Sarah Hamill, ‘Community, Property, and Human Rights: The Failure of Property-as-Respect’

Abstract The question of whether private property rights can be human rights is longstanding. In this article, I unpack Hanoch Dagan and Avihay Dorfman’s recent attempt to render private property rights as capable of being human rights. Their account of private property forms part of a larger project to re-read private law and argues that […]

Dagan and Dorfman, ‘Interpersonal Human Rights’

Abstract: Our increasingly globalized environment, typified by the significant role of transnational interactions, raises urgent concerns about the commission of grave transnational wrongs. Two main legal strategies – belonging, respectively, to public and private international law – offer important directions for addressing these urgent concerns. One strategy extends state obligations under human rights law to […]

Katalin Sulyok, ‘Managing Uncertain Causation in Toxic Exposure Cases: Lessons for the European Court of Human Rights from US Toxic Tort Litigation’

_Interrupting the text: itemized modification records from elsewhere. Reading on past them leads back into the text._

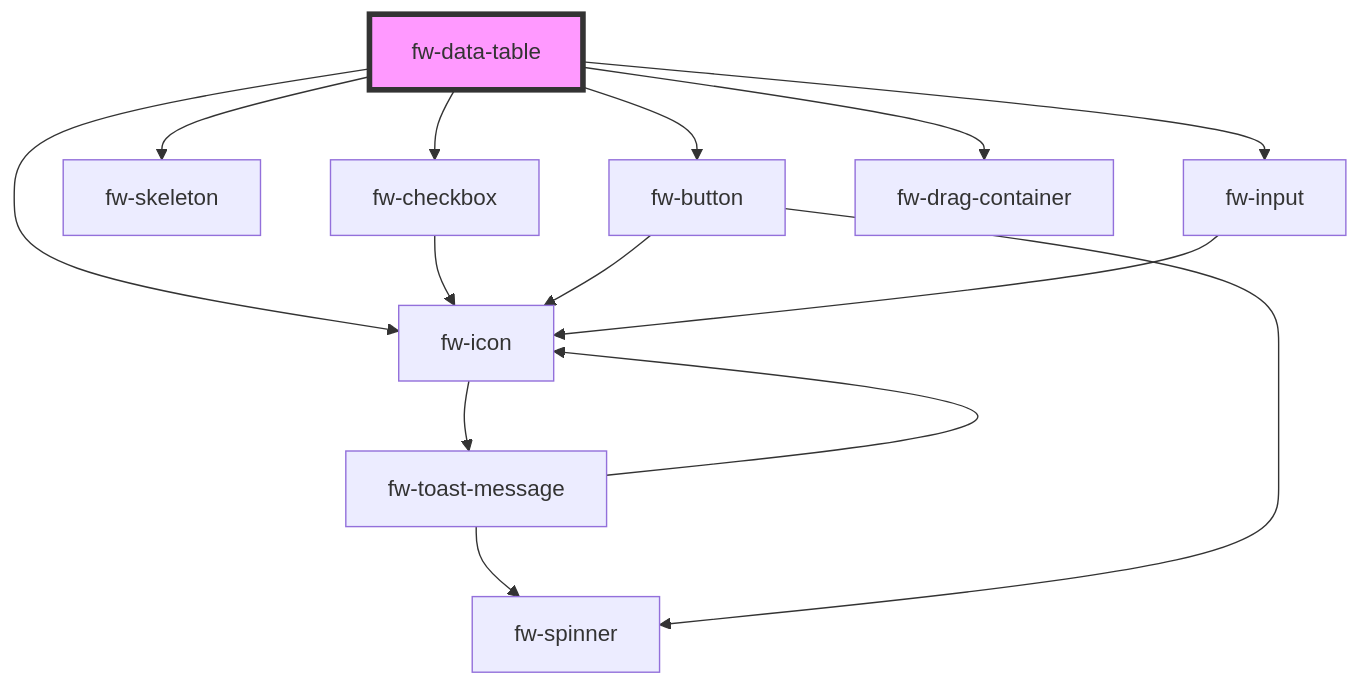
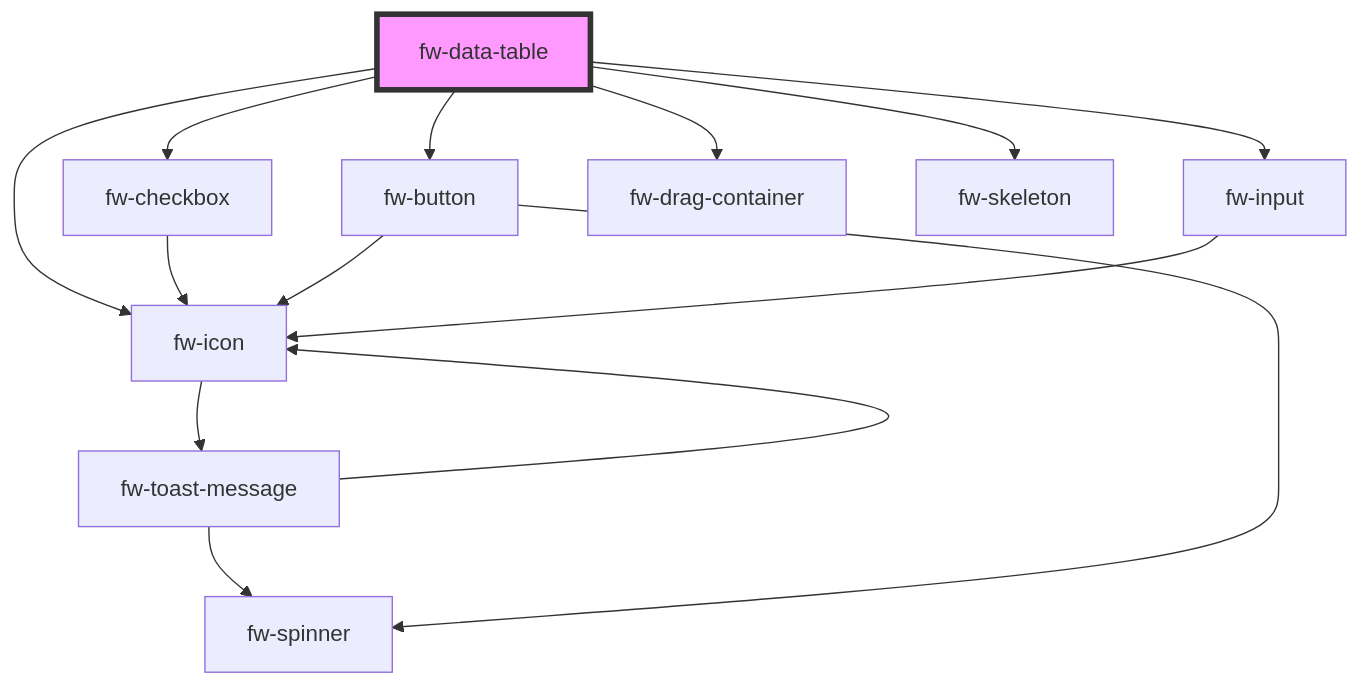
The diagram in packages/crayons-core/src/components/data-table/readme.md (freshworks/crayons), drawn with Mermaid before and after one commit. The commit also changed other lines of this file and 5 other files, not shown here.

Commit message:
feat(data-table): show shimmer on initial table load

````diff
--- a/packages/crayons-core/src/components/data-table/readme.md
+++ b/packages/crayons-core/src/components/data-table/readme.md
@@ -1777,17 +1778,17 @@
 ```mermaid
 graph TD;
   fw-data-table --> fw-checkbox
-  fw-data-table --> fw-skeleton
   fw-data-table --> fw-button
   fw-data-table --> fw-icon
   fw-data-table --> fw-input
   fw-data-table --> fw-drag-container
+  fw-data-table --> fw-skeleton
   fw-checkbox --> fw-icon
   fw-icon --> fw-toast-message
   fw-toast-message --> fw-spinner
   fw-toast-message --> fw-icon
   fw-button --> fw-spinner
   fw-button --> fw-icon
   fw-input --> fw-icon
   style fw-data-table fill:#f9f,stroke:#333,stroke-width:4px
 ```
````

Abstract: Under Articles 2 (right to life) and Article 8 (right to private life) of the European Convention on Human Rights, the European Court of Human Rights (Strasbourg Court) decides cases involving personal health injuries allegedly caused by toxic exposures. Thus far no one has conducted a systematic inquiry on how the Strasbourg Court deals […]

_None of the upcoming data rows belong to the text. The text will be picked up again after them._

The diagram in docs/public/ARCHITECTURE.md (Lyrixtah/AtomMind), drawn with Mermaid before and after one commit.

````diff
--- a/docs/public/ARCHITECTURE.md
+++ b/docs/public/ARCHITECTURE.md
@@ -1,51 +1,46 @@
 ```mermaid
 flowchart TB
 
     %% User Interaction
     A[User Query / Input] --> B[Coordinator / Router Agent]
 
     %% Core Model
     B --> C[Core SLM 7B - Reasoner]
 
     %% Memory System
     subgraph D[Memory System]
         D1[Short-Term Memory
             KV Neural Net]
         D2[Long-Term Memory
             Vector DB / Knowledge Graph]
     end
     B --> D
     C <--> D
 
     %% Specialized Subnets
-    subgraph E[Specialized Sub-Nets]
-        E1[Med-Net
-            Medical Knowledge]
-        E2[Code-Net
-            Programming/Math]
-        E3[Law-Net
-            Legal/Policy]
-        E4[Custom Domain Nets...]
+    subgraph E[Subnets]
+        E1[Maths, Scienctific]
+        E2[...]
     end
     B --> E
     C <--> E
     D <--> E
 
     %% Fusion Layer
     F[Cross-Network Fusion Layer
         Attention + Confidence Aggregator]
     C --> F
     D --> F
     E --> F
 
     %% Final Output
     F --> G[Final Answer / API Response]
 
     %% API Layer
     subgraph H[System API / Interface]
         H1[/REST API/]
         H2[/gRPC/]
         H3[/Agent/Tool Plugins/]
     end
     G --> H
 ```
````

José Alvarez, ‘The Human Right to Property’

Abstract: How does the human right of property relate to protecting human rights in the age of Trump? Human rights advocates faithful to Henkin’s vision need to combat the dangerous consensus between elements on the political left and right that international law (including arbitration bodies outside US courts) has no business protecting the right to […]

‘Strasbourg on excessive libel damages’

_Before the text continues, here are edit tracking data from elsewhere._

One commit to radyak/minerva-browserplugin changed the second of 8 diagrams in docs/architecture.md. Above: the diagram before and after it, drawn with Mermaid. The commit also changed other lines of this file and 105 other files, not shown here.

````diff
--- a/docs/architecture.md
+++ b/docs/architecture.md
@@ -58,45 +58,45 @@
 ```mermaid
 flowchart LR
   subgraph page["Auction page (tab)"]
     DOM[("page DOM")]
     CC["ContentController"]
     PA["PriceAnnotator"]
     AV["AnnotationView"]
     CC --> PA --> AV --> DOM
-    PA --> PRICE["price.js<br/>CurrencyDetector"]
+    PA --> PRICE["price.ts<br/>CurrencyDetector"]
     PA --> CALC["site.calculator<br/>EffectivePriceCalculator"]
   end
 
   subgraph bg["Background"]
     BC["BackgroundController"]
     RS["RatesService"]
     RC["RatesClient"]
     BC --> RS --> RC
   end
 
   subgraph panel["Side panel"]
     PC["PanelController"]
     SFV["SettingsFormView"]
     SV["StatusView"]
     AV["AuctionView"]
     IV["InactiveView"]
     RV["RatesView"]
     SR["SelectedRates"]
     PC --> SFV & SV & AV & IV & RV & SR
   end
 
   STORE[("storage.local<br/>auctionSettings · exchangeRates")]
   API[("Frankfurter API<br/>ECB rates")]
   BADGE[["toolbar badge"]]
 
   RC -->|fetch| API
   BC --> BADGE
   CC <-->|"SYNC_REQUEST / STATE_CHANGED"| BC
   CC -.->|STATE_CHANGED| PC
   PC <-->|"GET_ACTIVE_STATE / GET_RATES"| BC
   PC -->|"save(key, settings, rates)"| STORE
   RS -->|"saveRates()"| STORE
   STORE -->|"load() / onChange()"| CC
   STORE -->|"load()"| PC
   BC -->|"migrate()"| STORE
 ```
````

Independent Newspapers (Ireland) Ltd v Ireland ECtHR, 5th section, 15 June 2017. The Strasbourg Court has decided that an award of damages in an Irish libel case was disproportionate – but, as I shall explain – it has not told us what a proportionate award would have been. This odd position was reached in an […]

‘Compensation Following Fatal Stabbing: Human Rights And The CICA: “Double Recovery” Not Allowed’

“The decision of the Upper Tribunal in VG v CICA [2017] UKUT 0049 (AAC) is important reading for anyone involved in advising in fatal claims. In essence a High Court action was rendered valueless because the damages awarded were offset by the CICA. It shows the need to think long and hard before issuing civil […]